- The problem
Nothing but the pictures should be left out when the entries below are duplicated.

- Source material
^^^^
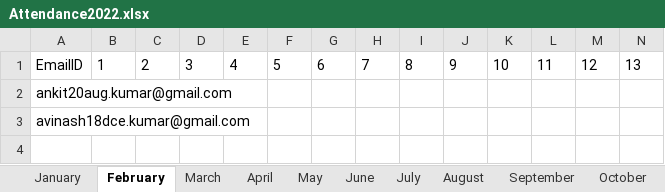
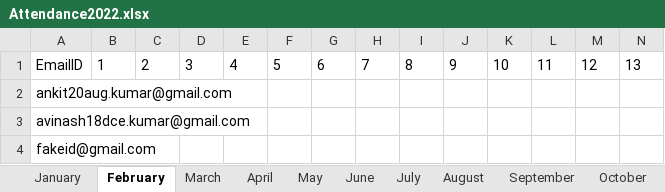
Before and after one commit to Ankit0048/Attendance-Project, an Excel workbook: Attendance2022.xlsx, sheet February, drawn as a sheet; only a part is shown; values as stored, in another font and other column widths than the file's, no borders; rows hold the shown columns only; the diff names each change by its address in the sheet, - before the commit and + after, or states it on an @@ line.

```diff
--- a/Attendance2022.xlsx (sheet February)
+++ b/Attendance2022.xlsx (sheet February)
+row 4: fakeid@gmail.com
```
Also changed, not shown: sheet May, sheet April, sheet June, sheet September, sheet November, sheet December, 5 more sheets, Attendance2023.xlsx, 4 other files.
^^^^
- Result of the exercise
Before and after one commit to Ankit0048/Attendance-Project, an Excel workbook: Attendance2022.xlsx, sheet February, drawn as a sheet; only a part is shown; values as stored, in another font and other column widths than the file's, no borders; rows hold the shown columns only; the diff names each change by its address in the sheet, - before the commit and + after, or states it on an @@ line.

```diff
--- a/Attendance2022.xlsx (sheet February)
+++ b/Attendance2022.xlsx (sheet February)
+row 4: fakeid@gmail.com
```
Also changed, not shown: sheet May, sheet April, sheet June, sheet September, sheet November, sheet December, 5 more sheets, Attendance2023.xlsx, 4 other files.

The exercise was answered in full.